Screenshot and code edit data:
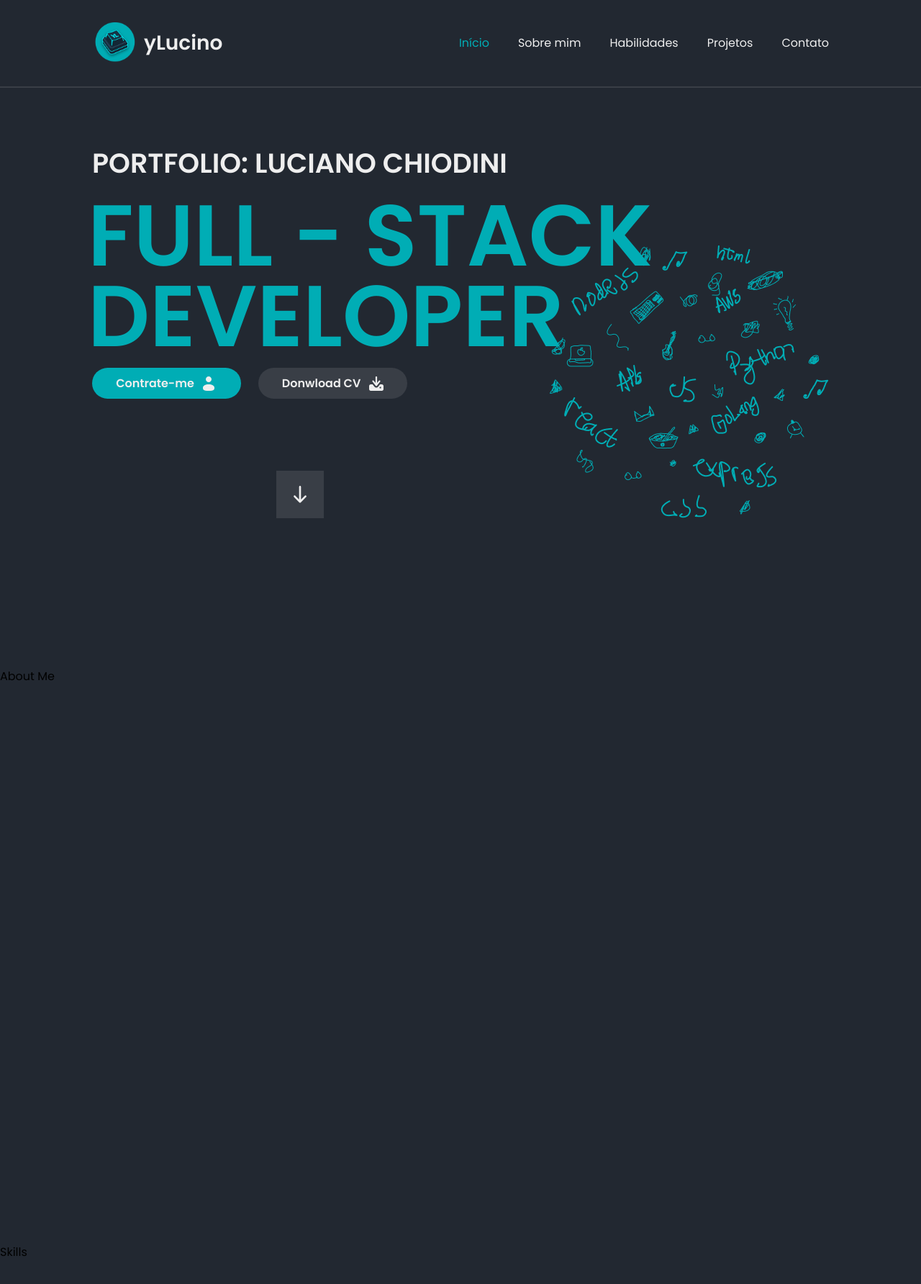
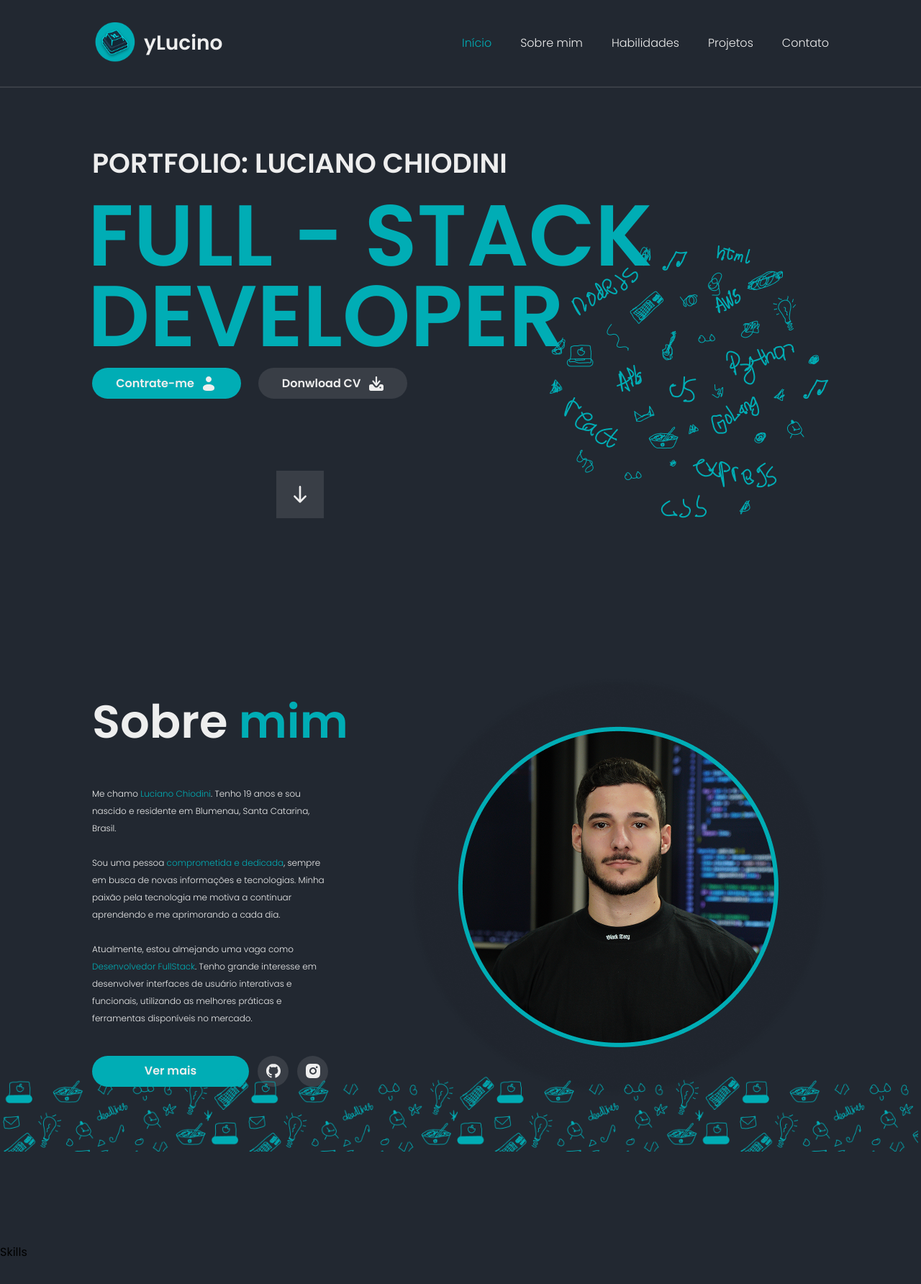
Before and after one commit to yLucino/Portfolio-2.0-Next, a Next.js app: page / in a window 1280 px wide. Shown: the top 1784 px of the page at 72% size. Built offline with nearby package versions, Linux system fonts and the light colour scheme.

Commit message:
adding about-me, no responsive

```diff
--- a/app/globals.css
+++ b/app/globals.css
@@ -26,12 +26,12 @@
   --poppins-bold-s-8: 600 8px/12px 'Poppins', sans-serif;
 
   /* Regular */
-  --poppins-regular-h1-38: 400 38px/57px 'Poppins', sans-serif;
-  --poppins-regular-h2-28: 400 28px/42px 'Poppins', sans-serif;
-  --poppins-regular-h3-21: 400 21px/31px 'Poppins', sans-serif;
-  --poppins-regular-h4-16: 400 16px/24px 'Poppins', sans-serif;
-  --poppins-regular-p-12: 400 12px/18px 'Poppins', sans-serif;
-  --poppins-regular-s-8: 400 8px/12px 'Poppins', sans-serif;
+  --poppins-regular-h1-38: 300 38px/57px 'Poppins', sans-serif;
+  --poppins-regular-h2-28: 300 28px/42px 'Poppins', sans-serif;
+  --poppins-regular-h3-21: 300 21px/31px 'Poppins', sans-serif;
+  --poppins-regular-h4-16: 300 16px/24px 'Poppins', sans-serif;
+  --poppins-regular-p-12: 300 12px/18px 'Poppins', sans-serif;
+  --poppins-regular-s-8: 300 8px/12px 'Poppins', sans-serif;
 }
 
 @theme {
@@ -98,3 +98,7 @@
 ::-webkit-scrollbar-thumb:hover {
   background: var(--cian);
 }
+
+span {
+  color: var(--cian);
+}
--- a/app/layout.tsx
+++ b/app/layout.tsx
@@ -10,7 +10,7 @@ const poppinsSans = Poppins({
 });
 
 export const metadata: Metadata = {
-  title: "Portfolio 2.0",
+  title: "Portfolio | Luciano Chiodini",
   description: "Portfolio 2.0 (Luciano Chiodini , yLucino) Generated by NextJS",
 };
 
--- a/pages/about-me/page.tsx
+++ b/pages/about-me/page.tsx
@@ -1,7 +1,41 @@
+import Link from "next/link";
+import Image from "next/image";
+
+import iconGitHub from "../../assets/icons/solar_github-bold.svg";
+import iconInstagram from "../../assets/icons/solar_instagram-bold.svg";
+import perfilPhoto from "../../assets/perfil-photo.png";
+import bg from "../../assets/BG-Section-About-me.png";
+
 export default function AboutMe() {
   return (
-    <section id="about-me" className="w-full h-screen bg-dark-blue pt-32">
-      <h1>About Me</h1>
+    <section id="about-me" className="w-full flex justify-between items-center h-screen bg-dark-blue pt-32 px-32 relative">
+      <div className="-mt-16">
+        <h1 className="text-light-white font-b-title-desktop-64">Sobre <span>mim</span></h1>
+
+        <p className="max-w-[336px] text-light-white font-r-p-12 !leading-6 my-10">
+          Me chamo <span>Luciano Chiodini</span>. Tenho 19 anos e sou nascido e residente em Blumenau, Santa Catarina, Brasil.
+          <br /><br />
+          Sou uma pessoa <span>comprometida e dedicada</span>, sempre em busca de novas informações e tecnologias.
+          Minha paixão pela tecnologia me motiva a continuar aprendendo e me aprimorando a cada dia.
+          <br /><br />
+          Atualmente, estou almejando uma vaga como <span>Desenvolvedor FullStack</span>. Tenho grande interesse em desenvolver interfaces de usuário interativas e funcionais, utilizando as melhores práticas e ferramentas disponíveis no mercado.
+        </p>
+
+        <div className="flex gap-3">
+          <button className="h-[43px] w-[218px] rounded-full bg-cian text-light-white font-b-h4-16 cursor-pointer transition-all duration-300 hover:scale-105 hover:shadow-2xl shadow-cian">
+            <Link href={'/certifications'}>Ver mais</Link>
+          </button>
+          <button className="size-[43px] rounded-full bg-gray flex items-center justify-center cursor-pointer transition-all duration-300 hover:scale-105 hover:shadow-2xl shadow-gray">
+            <Link href={'https://github.com/yLucino'} target="_blank"><Image src={iconGitHub} alt=""/></Link>
+          </button>
+          <button className="size-[43px] rounded-full bg-gray flex items-center justify-center cursor-pointer transition-all duration-300 hover:scale-105 hover:shadow-2xl shadow-gray">
+            <Link href={'https://www.instagram.com/luci_ano_chi'} target="_blank"><Image src={iconInstagram} alt=""/></Link>
+          </button>
+        </div>
+      </div>
+
+      <Image className="-mt-16" src={perfilPhoto} alt="Perfil photo"/>
+      <Image className="absolute -left-1 bottom-0 bg-repeat w-full max-h-[121px]" src={bg} alt=""/>
     </section>
   )
 }
```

* Exercise description
Reproduce each entry precisely; the pictures stay out.

* Result for this task
Before and after one commit to yLucino/Portfolio-2.0-Next, a Next.js app: page / in a window 1280 px wide. Shown: the top 1784 px of the page at 72% size. Built offline with nearby package versions, Linux system fonts and the light colour scheme.

Commit message:
adding about-me, no responsive

```diff
--- a/app/globals.css
+++ b/app/globals.css
@@ -26,12 +26,12 @@
   --poppins-bold-s-8: 600 8px/12px 'Poppins', sans-serif;
 
   /* Regular */
-  --poppins-regular-h1-38: 400 38px/57px 'Poppins', sans-serif;
-  --poppins-regular-h2-28: 400 28px/42px 'Poppins', sans-serif;
-  --poppins-regular-h3-21: 400 21px/31px 'Poppins', sans-serif;
-  --poppins-regular-h4-16: 400 16px/24px 'Poppins', sans-serif;
-  --poppins-regular-p-12: 400 12px/18px 'Poppins', sans-serif;
-  --poppins-regular-s-8: 400 8px/12px 'Poppins', sans-serif;
+  --poppins-regular-h1-38: 300 38px/57px 'Poppins', sans-serif;
+  --poppins-regular-h2-28: 300 28px/42px 'Poppins', sans-serif;
+  --poppins-regular-h3-21: 300 21px/31px 'Poppins', sans-serif;
+  --poppins-regular-h4-16: 300 16px/24px 'Poppins', sans-serif;
+  --poppins-regular-p-12: 300 12px/18px 'Poppins', sans-serif;
+  --poppins-regular-s-8: 300 8px/12px 'Poppins', sans-serif;
 }
 
 @theme {
@@ -98,3 +98,7 @@
 ::-webkit-scrollbar-thumb:hover {
   background: var(--cian);
 }
+
+span {
+  color: var(--cian);
+}
--- a/app/layout.tsx
+++ b/app/layout.tsx
@@ -10,7 +10,7 @@ const poppinsSans = Poppins({
 });
 
 export const metadata: Metadata = {
-  title: "Portfolio 2.0",
+  title: "Portfolio | Luciano Chiodini",
   description: "Portfolio 2.0 (Luciano Chiodini , yLucino) Generated by NextJS",
 };
 
--- a/pages/about-me/page.tsx
+++ b/pages/about-me/page.tsx
@@ -1,7 +1,41 @@
+import Link from "next/link";
+import Image from "next/image";
+
+import iconGitHub from "../../assets/icons/solar_github-bold.svg";
+import iconInstagram from "../../assets/icons/solar_instagram-bold.svg";
+import perfilPhoto from "../../assets/perfil-photo.png";
+import bg from "../../assets/BG-Section-About-me.png";
+
 export default function AboutMe() {
   return (
-    <section id="about-me" className="w-full h-screen bg-dark-blue pt-32">
-      <h1>About Me</h1>
+    <section id="about-me" className="w-full flex justify-between items-center h-screen bg-dark-blue pt-32 px-32 relative">
+      <div className="-mt-16">
+        <h1 className="text-light-white font-b-title-desktop-64">Sobre <span>mim</span></h1>
+
+        <p className="max-w-[336px] text-light-white font-r-p-12 !leading-6 my-10">
+          Me chamo <span>Luciano Chiodini</span>. Tenho 19 anos e sou nascido e residente em Blumenau, Santa Catarina, Brasil.
+          <br /><br />
+          Sou uma pessoa <span>comprometida e dedicada</span>, sempre em busca de novas informações e tecnologias.
+          Minha paixão pela tecnologia me motiva a continuar aprendendo e me aprimorando a cada dia.
+          <br /><br />
+          Atualmente, estou almejando uma vaga como <span>Desenvolvedor FullStack</span>. Tenho grande interesse em desenvolver interfaces de usuário interativas e funcionais, utilizando as melhores práticas e ferramentas disponíveis no mercado.
+        </p>
+
+        <div className="flex gap-3">
+          <button className="h-[43px] w-[218px] rounded-full bg-cian text-light-white font-b-h4-16 cursor-pointer transition-all duration-300 hover:scale-105 hover:shadow-2xl shadow-cian">
+            <Link href={'/certifications'}>Ver mais</Link>
+          </button>
+          <button className="size-[43px] rounded-full bg-gray flex items-center justify-center cursor-pointer transition-all duration-300 hover:scale-105 hover:shadow-2xl shadow-gray">
+            <Link href={'https://github.com/yLucino'} target="_blank"><Image src={iconGitHub} alt=""/></Link>
+          </button>
+          <button className="size-[43px] rounded-full bg-gray flex items-center justify-center cursor-pointer transition-all duration-300 hover:scale-105 hover:shadow-2xl shadow-gray">
+            <Link href={'https://www.instagram.com/luci_ano_chi'} target="_blank"><Image src={iconInstagram} alt=""/></Link>
+          </button>
+        </div>
+      </div>
+
+      <Image className="-mt-16" src={perfilPhoto} alt="Perfil photo"/>
+      <Image className="absolute -left-1 bottom-0 bg-repeat w-full max-h-[121px]" src={bg} alt=""/>
     </section>
   )
 }
```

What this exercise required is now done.